Unfortunately, the rest of the humans aren’t as memorable (or useful) as Cade and Joshua. Tessa and Shane are basically stock characters that are just there to give Cade a purpose throughout the film. Kelsey Grammer was great as the human antagonist, but ultimately gets a backseat to the other villains. Titus Welliver did well as Grammer’s hired thug, but he doesn’t have much to do or have any sort of character development.


As for the Transformers themselves, this is nothing but the Optimus Prime show. The entire film is carried by Mark Wahlberg and Peter Cullen, the voice of Optimus Prime. Unlike the previous films, Bumblebee isn’t seen as much. He takes a back seat and shares the same amount of screen time as the other Autobots: Hound, Crosshairs and Drift. Also, don’t expect to see a lot of the Dinobots either. They appear in the final act of the film, and only transform into their robot form for a total of 3 minutes. The rest of the time they are in their dinosaur form. Oh, and the Dinobots don’t speak at all either. All of them just roar and make animalistic sounds.

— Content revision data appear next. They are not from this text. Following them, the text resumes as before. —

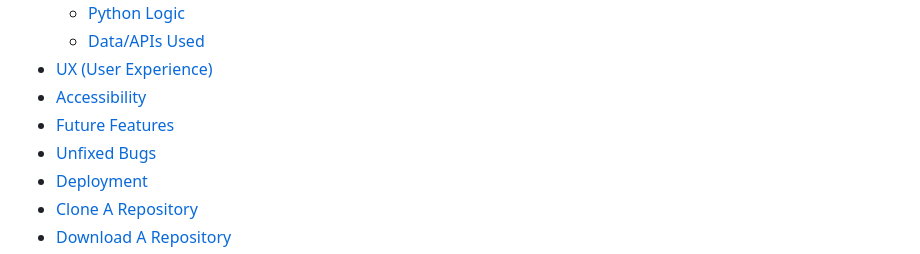
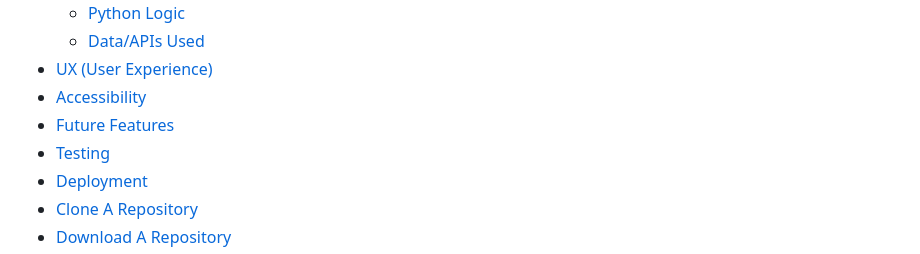
Before and after one commit to HazelHawadi/School-Report-System, a Markdown page: README.md, the part around the change printed below. GitHub-like rendering.

```diff
--- a/README.md
+++ b/README.md
@@ -20,7 +20,7 @@
 - [UX (User Experience)](#user-experience)
 - [Accessibility](#accessibility)
 - [Future Features](#future-features)
-- [Unfixed Bugs](#unfixed-bugs)
+- [Testing](#testing)
 - [Deployment](#deployment)
 - [Clone A Repository](#how-to-run-the-project-locally)
 - [Download A Repository](#download-the-repository)
```
Also changed, not shown: other parts of README.md (+5 -0 lines).
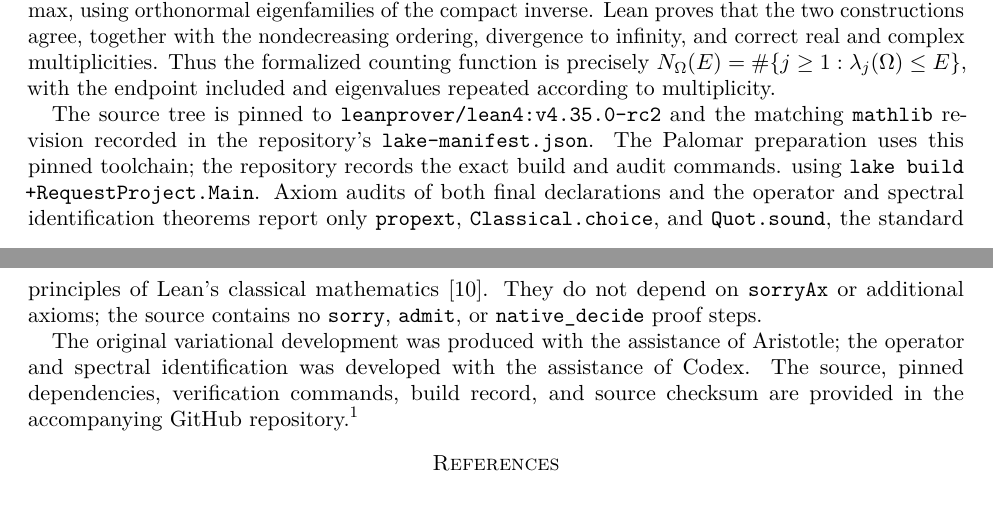
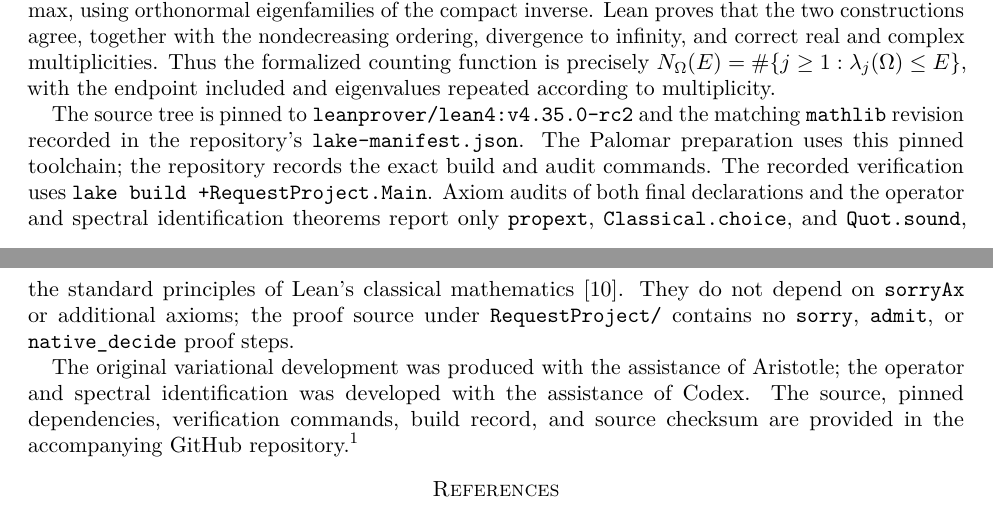
Before and after one commit to QuanyuTang/polya-dirichlet-simply-connected-formalization-Palomar-version, a LaTeX paper (paper/D_simply_connected_strict_v7.tex): two parts of pages 12 and 13 of 13, joined at a grey line, cut so that both start at the same text. Compiled offline with pdfLaTeX.

Commit message:
Clarify Palomar verification in Dirichlet paper

```diff
--- a/paper/D_simply_connected_strict_v7.tex
+++ b/paper/D_simply_connected_strict_v7.tex
@@ -1047,13 +1047,13 @@ The source tree is pinned to
 \texttt{leanprover/lean4:v4.35.0-rc2} and the matching \texttt{mathlib}
 revision recorded in the repository's \texttt{lake-manifest.json}.
 The Palomar preparation uses this pinned toolchain; the repository records
-the exact build and audit commands.
-using \texttt{lake build +RequestProject.Main}. Axiom audits of both
+the exact build and audit commands. The recorded verification uses
+\texttt{lake build +RequestProject.Main}. Axiom audits of both
 final declarations and the operator and spectral identification
 theorems report only \texttt{propext}, \texttt{Classical.choice}, and
 \texttt{Quot.sound}, the standard principles of Lean's classical
 mathematics~\cite{LeanAxioms}. They do not depend on \texttt{sorryAx}
-or additional axioms; the source contains no \texttt{sorry},
+or additional axioms; the proof source under \texttt{RequestProject/} contains no \texttt{sorry},
 \texttt{admit}, or \texttt{native\_decide} proof steps.
 
 The original variational development was produced with the assistance
```
Also changed, not shown: paper/D_simply_connected_strict_v7.pdf.
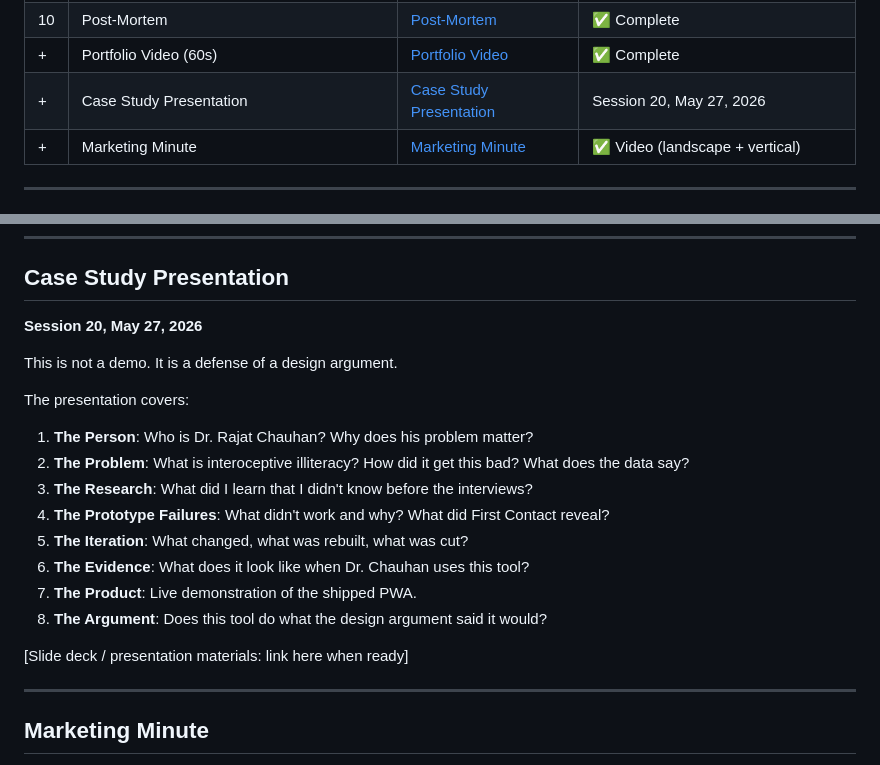
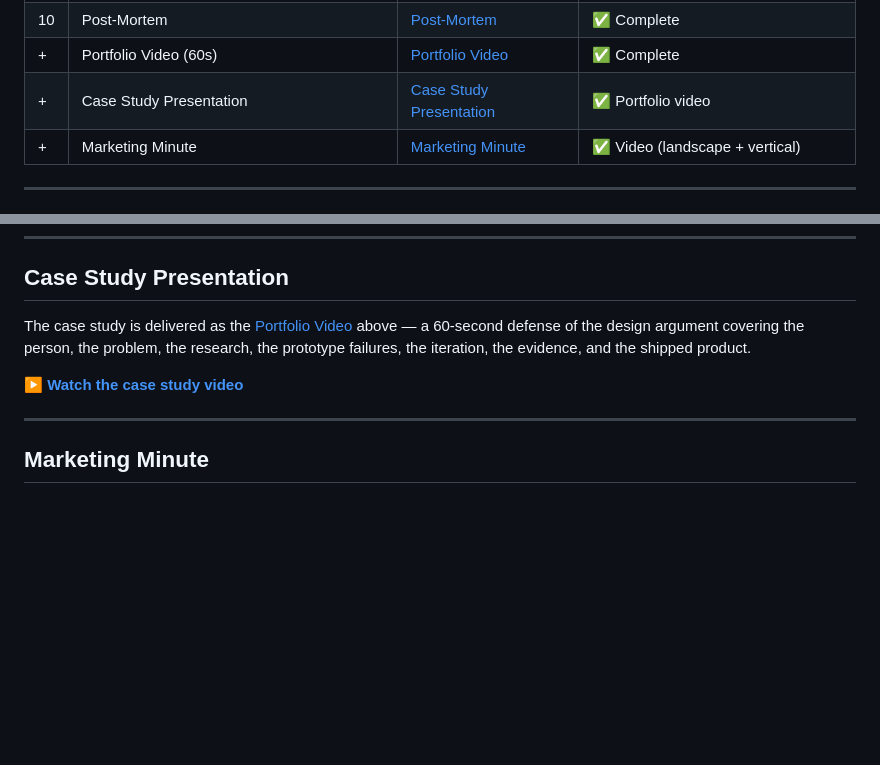
Before and after one commit to VirenChauhan19/The-Gentle-BadAss-Movement-Mindfulness-Framework, a Markdown page: README.md, 2 parts joined by grey strips. Rendered like a GitHub page; blank space fills up the shorter version.

Commit message:
Make portfolio video the case study presentation
Per instructor: no separate deck needed; the 60s video is the case
study presentation. Point the section at the portfolio video and drop
the slide outline/placeholder.

Co-Authored-By: Claude Opus 4.7 <noreply@anthropic.com>

```diff
--- a/README.md
+++ b/README.md
@@ -35,7 +35,7 @@ Everything ships together. Each required deliverable maps to a section below.
 | 9 | Five Questions Reflection | [Five Questions Reflection](#five-questions-reflection) | ✅ Complete |
 | 10 | Post-Mortem | [Post-Mortem](#post-mortem) | ✅ Complete |
 | + | Portfolio Video (60s) | [Portfolio Video](#portfolio-video) | ✅ Complete |
-| + | Case Study Presentation | [Case Study Presentation](#case-study-presentation) | Session 20, May 27, 2026 |
+| + | Case Study Presentation | [Case Study Presentation](#case-study-presentation) | ✅ Portfolio video |
 | + | Marketing Minute | [Marketing Minute](#marketing-minute) | ✅ Video (landscape + vertical) |
 
 ---
@@ -342,22 +342,9 @@ A hypothetical user agrees with everything you decide, because they are not real
 
 ## Case Study Presentation
 
-**Session 20, May 27, 2026**
+The case study is delivered as the [Portfolio Video](#portfolio-video) above — a 60-second defense of the design argument covering the person, the problem, the research, the prototype failures, the iteration, the evidence, and the shipped product.
 
-This is not a demo. It is a defense of a design argument.
-
-The presentation covers:
-
-1. **The Person**: Who is Dr. Rajat Chauhan? Why does his problem matter?
-2. **The Problem**: What is interoceptive illiteracy? How did it get this bad? What does the data say?
-3. **The Research**: What did I learn that I didn't know before the interviews?
-4. **The Prototype Failures**: What didn't work and why? What did First Contact reveal?
-5. **The Iteration**: What changed, what was rebuilt, what was cut?
-6. **The Evidence**: What does it look like when Dr. Chauhan uses this tool?
-7. **The Product**: Live demonstration of the shipped PWA.
-8. **The Argument**: Does this tool do what the design argument said it would?
-
-[Slide deck / presentation materials: link here when ready]
+**▶ [Watch the case study video](https://github.com/VirenChauhan19/The-Gentle-BadAss-Movement-Mindfulness-Framework/blob/main/case-study-video/out/la-ultra-portfolio-under-60-music.mp4)**
 
 ---
 
```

The most improved aspect of the film is that Michael Bay has finally learned to put together a battle scene where you can tell which Autobot is fighting who. One of the major criticisms of the Transformers films is that the fight scenes between the Autobots and Decepticons you can’t tell who is who. Much of the Transformers have gone through a makeover phase as each Transformer now has a humanistic face which conveys the emotion of each Transformer as they’re talking.

Transformers: Age of Extinction is the first film to use IMAX’s new digital 3D cameras and it looks amazing on IMAX screens. Fair warning though, 60% of the film is shot in IMAX meaning that the aspect ratio will change throughout the course of the film. So if you were distracted by the ever changing aspect ratios from The Dark Knight Rises IMAX presentation, then you will be distracted by it again here.

Overall, Transformers: Age of Extinction is still an enjoyable, “brain shutdown” type of film that only Michael Bay can deliver on an epic scale. It’s just unfortunate that the film suffers from an overkill of characters and plotlines since this could’ve easily been the best Transformers film yet.

Rating: 3/5 Atoms
NR 3 Atoms - C

Facebook Comments

About author

Mark Pacis
Mark Pacis 1575 posts

Self-proclaimed "Human IMDb" and comic book geek. Biggest Iron Man fan you'll probably ever meet.